Economic links among countries, through trade, will cause the effects of greenhouse-gas control measures taken by one set of nations to ripple through the international trade system, affecting countries that may not have agreed to share the burdens of control. So, for example, emission restrictions under the Kyoto Protocol will increase the cost to Annex B regions of using carbon-emitting fuels and raise the manufacturing cost of their energy-intensive goods, which may be exported in part to developing countries. The restrictions also will lower the global demand for these fuels and reduce their international prices. In addition, the emissions controls may depress the level of economic activity in countries under emissions restriction, lowering their demand for imports, some of which come from developing countries. In combination, these changes in trade volumes and prices can have complex consequences, harming some developing countries while benefiting others.

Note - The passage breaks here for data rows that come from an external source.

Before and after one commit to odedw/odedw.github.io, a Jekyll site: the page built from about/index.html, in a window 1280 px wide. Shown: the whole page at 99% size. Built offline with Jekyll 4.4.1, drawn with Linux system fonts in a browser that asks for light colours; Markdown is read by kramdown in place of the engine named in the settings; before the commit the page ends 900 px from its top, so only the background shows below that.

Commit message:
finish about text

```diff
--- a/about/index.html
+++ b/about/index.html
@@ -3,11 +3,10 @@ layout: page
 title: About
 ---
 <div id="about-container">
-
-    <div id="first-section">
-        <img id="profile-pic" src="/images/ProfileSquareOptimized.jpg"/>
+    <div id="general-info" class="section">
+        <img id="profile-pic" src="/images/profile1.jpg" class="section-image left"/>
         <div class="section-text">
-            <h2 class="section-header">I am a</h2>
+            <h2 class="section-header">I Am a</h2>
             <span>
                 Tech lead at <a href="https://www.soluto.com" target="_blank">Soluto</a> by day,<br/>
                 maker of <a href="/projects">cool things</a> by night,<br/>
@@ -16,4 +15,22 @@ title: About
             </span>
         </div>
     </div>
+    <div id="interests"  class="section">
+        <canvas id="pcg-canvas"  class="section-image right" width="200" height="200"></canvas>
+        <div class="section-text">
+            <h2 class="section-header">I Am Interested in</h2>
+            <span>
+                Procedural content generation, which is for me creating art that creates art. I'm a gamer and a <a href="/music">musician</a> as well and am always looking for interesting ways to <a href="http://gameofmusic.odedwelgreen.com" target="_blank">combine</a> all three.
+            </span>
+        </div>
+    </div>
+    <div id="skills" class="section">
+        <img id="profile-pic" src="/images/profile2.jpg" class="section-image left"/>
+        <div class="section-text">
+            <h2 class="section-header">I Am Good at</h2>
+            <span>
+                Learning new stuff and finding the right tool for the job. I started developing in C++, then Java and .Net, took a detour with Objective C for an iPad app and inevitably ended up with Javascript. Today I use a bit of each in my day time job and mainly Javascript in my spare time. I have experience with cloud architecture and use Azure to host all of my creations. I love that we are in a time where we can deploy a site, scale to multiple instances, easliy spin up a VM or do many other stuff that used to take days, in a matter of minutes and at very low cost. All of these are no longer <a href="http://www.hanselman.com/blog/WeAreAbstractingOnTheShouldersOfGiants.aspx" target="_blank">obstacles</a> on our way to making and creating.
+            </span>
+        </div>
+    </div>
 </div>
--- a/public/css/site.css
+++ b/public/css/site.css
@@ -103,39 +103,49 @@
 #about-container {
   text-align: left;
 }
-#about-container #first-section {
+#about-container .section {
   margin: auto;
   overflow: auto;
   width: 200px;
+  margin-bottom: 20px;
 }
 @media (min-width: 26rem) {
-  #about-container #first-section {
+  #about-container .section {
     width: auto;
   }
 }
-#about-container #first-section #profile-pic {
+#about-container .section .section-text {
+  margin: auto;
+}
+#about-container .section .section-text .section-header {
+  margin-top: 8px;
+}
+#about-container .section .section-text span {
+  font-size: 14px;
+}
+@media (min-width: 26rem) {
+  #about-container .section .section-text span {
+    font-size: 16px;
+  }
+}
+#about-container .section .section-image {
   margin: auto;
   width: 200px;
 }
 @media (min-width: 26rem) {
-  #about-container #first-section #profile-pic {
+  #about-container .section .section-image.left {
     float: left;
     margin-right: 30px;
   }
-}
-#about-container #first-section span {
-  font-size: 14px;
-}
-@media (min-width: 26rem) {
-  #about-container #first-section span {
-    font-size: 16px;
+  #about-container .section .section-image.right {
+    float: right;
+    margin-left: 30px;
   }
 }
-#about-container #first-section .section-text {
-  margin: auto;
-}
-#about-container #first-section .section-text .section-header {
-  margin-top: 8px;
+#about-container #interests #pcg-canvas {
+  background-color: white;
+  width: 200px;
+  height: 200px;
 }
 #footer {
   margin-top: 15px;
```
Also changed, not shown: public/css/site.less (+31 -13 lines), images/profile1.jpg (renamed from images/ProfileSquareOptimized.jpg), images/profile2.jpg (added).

This paper explores these consequences using a detailed Computable General Equilibrium (CGE) model of the world economy.


Resource Details (Export Citation) GTAP Keywords
Category: GTAP Application
Status: Not published
By/In: MIT Joint Program on the Science and Policy of Global Change
Date: 1999
Version:
Created: (3/27/2001)
Updated: Bacou, M. (1/18/2003)
Visits: 3,561
No keywords have been specified.


Attachments
If you have trouble accessing any of the attachments below due to disability, please contact the authors listed above.


Public Access
  File format GTAP Resource 525   (281.0 KB)   Replicated: 0 time(s)


Restricted Access
No documents have been attached.


Special Instructions
No instructions have been specified.


Comments (0 posted)
You must log in before entering comments.

No comments have been posted.